* _EXERCISE INSTRUCTIONS_
Where a line of the records holds the string "color", copy that line.

══════

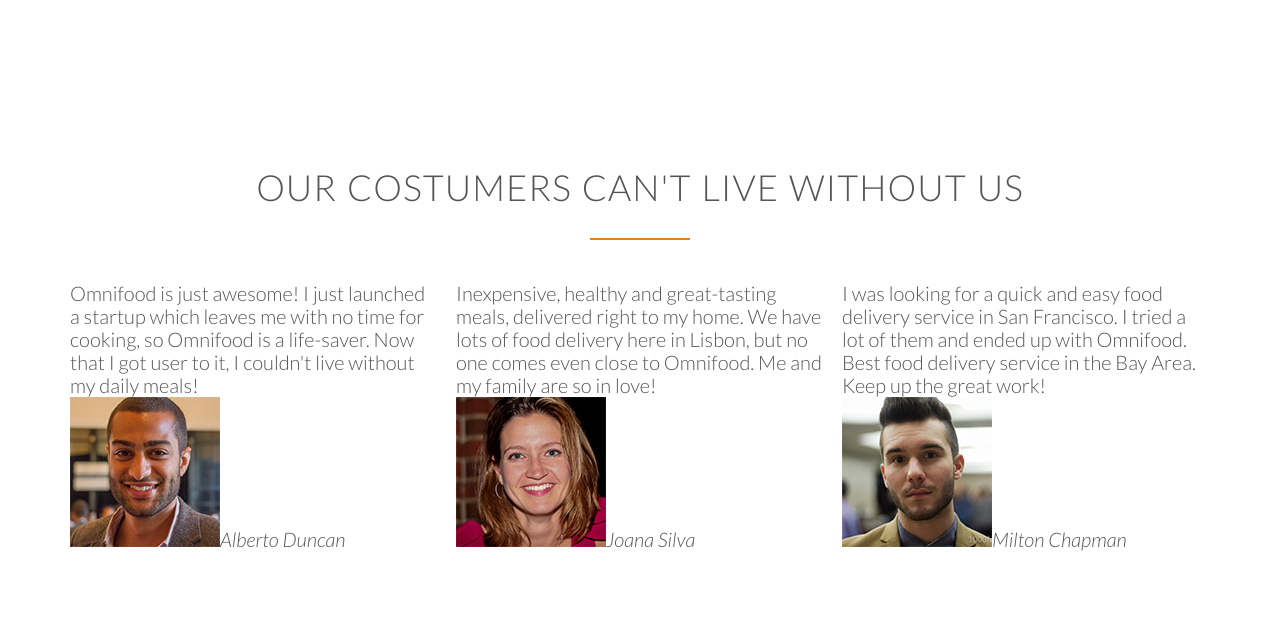
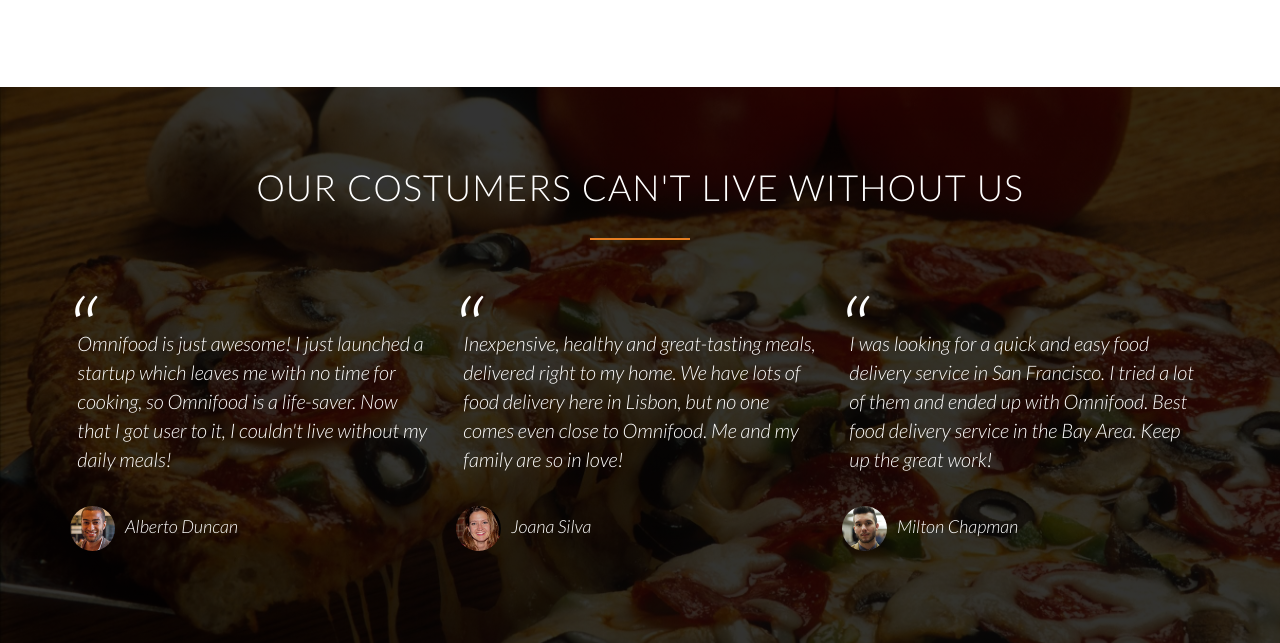
Before and after one commit to gabriel-hahn/site-templates, a plain HTML site: page ominifood/index.html in a window 1280 px wide. Shown: the part 3235-3878 px from the top of the page. Drawn offline with Linux system fonts and the light colour scheme.

Commit message:
Section Testimonials CSS

```diff
--- a/ominifood/src/css/style.css
+++ b/ominifood/src/css/style.css
@@ -314,3 +314,40 @@
     color: #e67e22;
     font-size: 120%;
 }
+
+.section-testimonials {
+    background-image: linear-gradient(rgba(0, 0, 0, 0.8), rgba(0, 0, 0, 0.8)), url('../img/back-customers.jpg');
+    background-size: cover;
+    color: #fff;
+    background-attachment: fixed;
+}
+
+blockquote {
+    padding: 2%;
+    font-style: italic;
+    line-height: 145%;
+    position: relative;
+    margin-top: 40px;
+}
+
+blockquote:before {
+    content: "\201C";
+    font-size: 500%;
+    display: block;
+    position: absolute;
+    top: -5px;
+    left: -5px;
+}
+
+cite {
+    font-size: 90%;
+    margin-top: 25px;
+    display: block;
+}
+
+cite img {
+    height: 45px;
+    border-radius: 50%;
+    margin-right: 10px;
+    vertical-align: middle;
+}
```
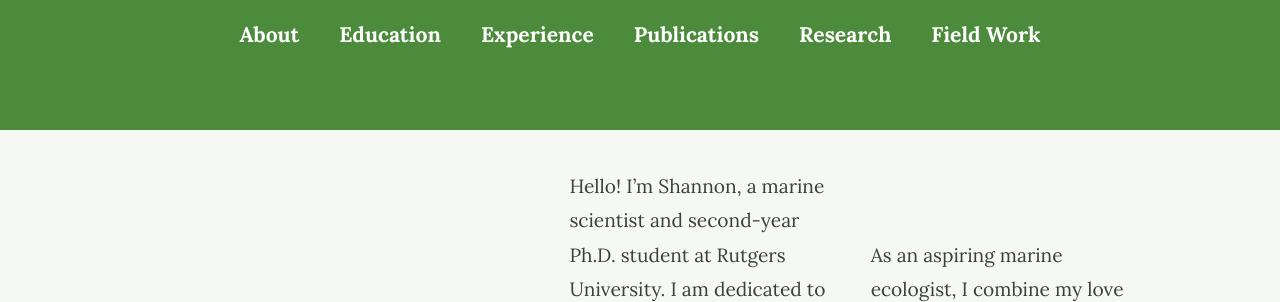
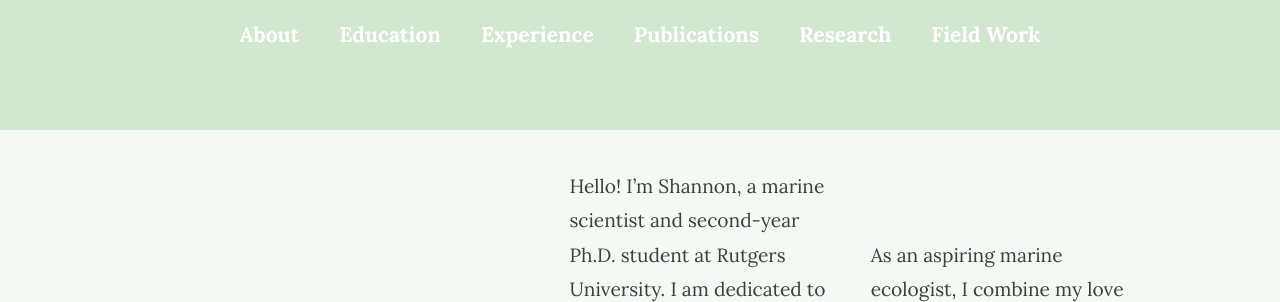
Before and after one commit to cne27/ShannonPersonal, a plain HTML site: page index.html in a window 1280 px wide. Shown: the part 199-501 px from the top of the page. Drawn offline with Linux system fonts and the light colour scheme.

Commit message:
working on chagnes

```diff
--- a/css/styles.css
+++ b/css/styles.css
@@ -1,5 +1,5 @@
 :root {
-    --primary-color: #4b8b3b;
+    --primary-color: #d2e6d1;
     --secondary-color: #3c403d;
     --background-color: #f5f8f4;
     --text-color: #3c403d;
```
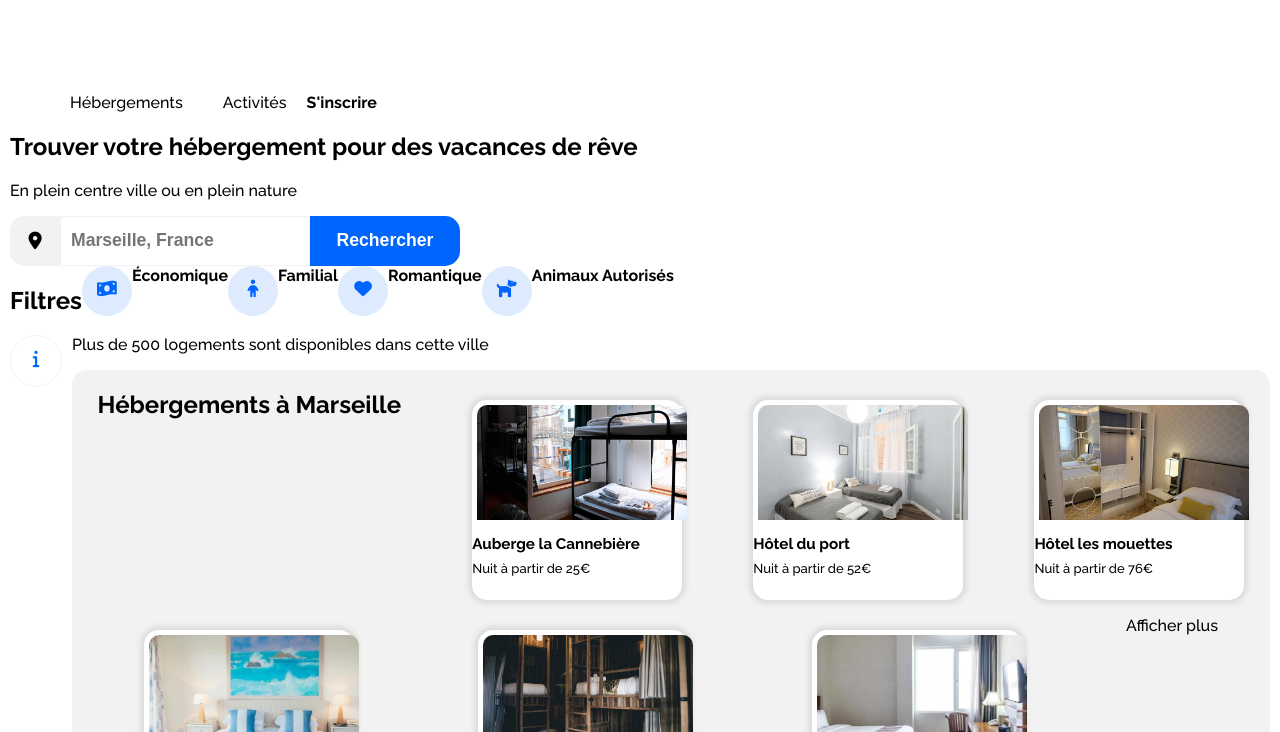
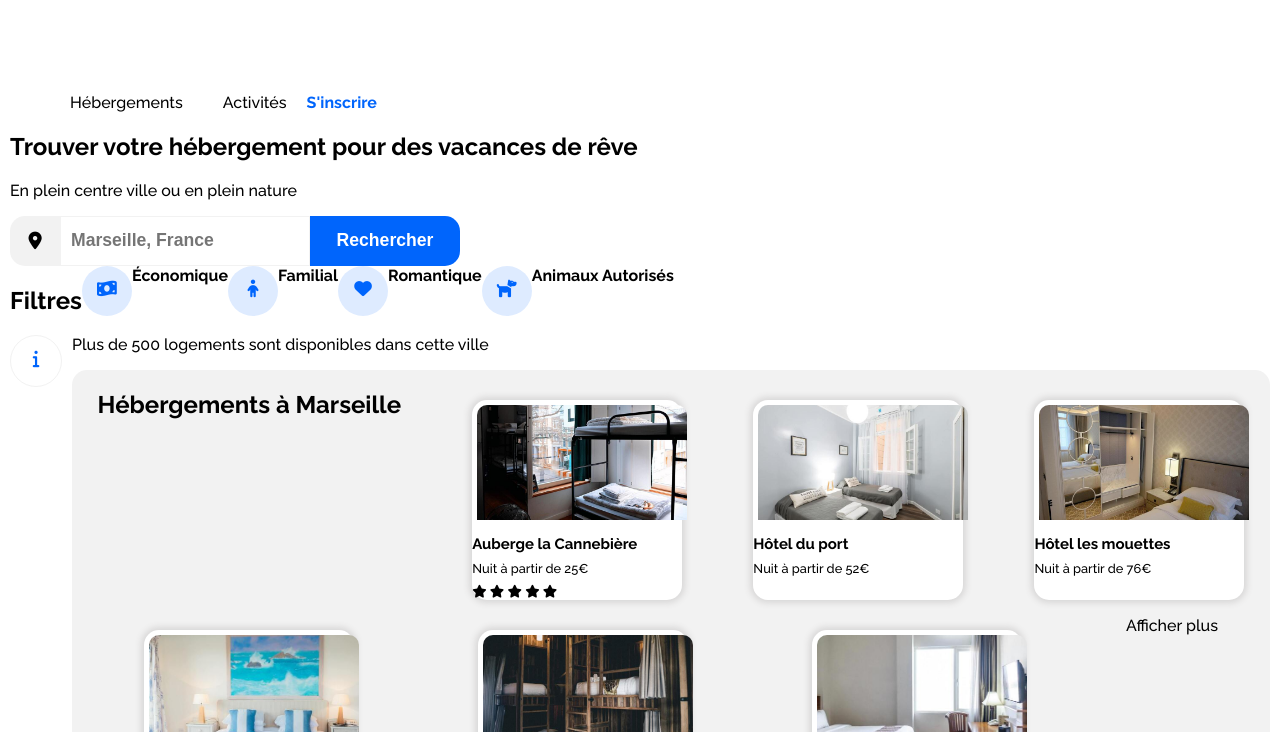
Before and after one commit to hyejinyeo/HyejinYeo_2_09042021, a plain HTML site: page index.html in a window 1280 px wide. Shown: the part 72-804 px from the top of the page. Drawn offline with Linux system fonts and the light colour scheme.

Commit message:
Ajout d'icons star

```diff
--- a/index.html
+++ b/index.html
@@ -96,7 +96,13 @@
                     <div class="details">
                         <h3>Auberge la Cannebière</h3>
                         <p>Nuit à partir de 25€</p>
-                        <!--etoiles-->
+                        <div class="icon_star">
+                            <i class="fas fa-star full"></i>
+                            <i class="fas fa-star full"></i>
+                            <i class="fas fa-star full"></i>
+                            <i class="fas fa-star full"></i>
+                            <i class="fas fa-star simple"></i>
+                        </div>
                     </div>
                 </a>
             </div>
--- a/style.css
+++ b/style.css
@@ -47,7 +47,7 @@ nav li a:hover
     color: #0065FC;
     border-top: #0065FC 2px solid;
 }
-nav > .inscription
+nav > .inscription > a
 {
     color: #0065FC;
     font-weight: bold;
@@ -160,8 +160,16 @@ nav > .inscription
 }
 .details
 {
-    font-size: small;
+    font-size: 0.8em;
     line-height: 10px;
+}
+.fas .a-star .full
+{
+    color: #0065FC;
+}
+.fas .fa-star .simple
+{
+    color: gray;
 }
 /*Section 2.2*/
 .aside
```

══════

* _SOLUTION FOR THIS PROBLEM_
     color: #e67e22;
+    color: #fff;
-    --primary-color: #4b8b3b;
+    --primary-color: #d2e6d1;
     --secondary-color: #3c403d;
     --background-color: #f5f8f4;
     --text-color: #3c403d;
     color: #0065FC;
     color: #0065FC;
+    color: #0065FC;
+    color: gray;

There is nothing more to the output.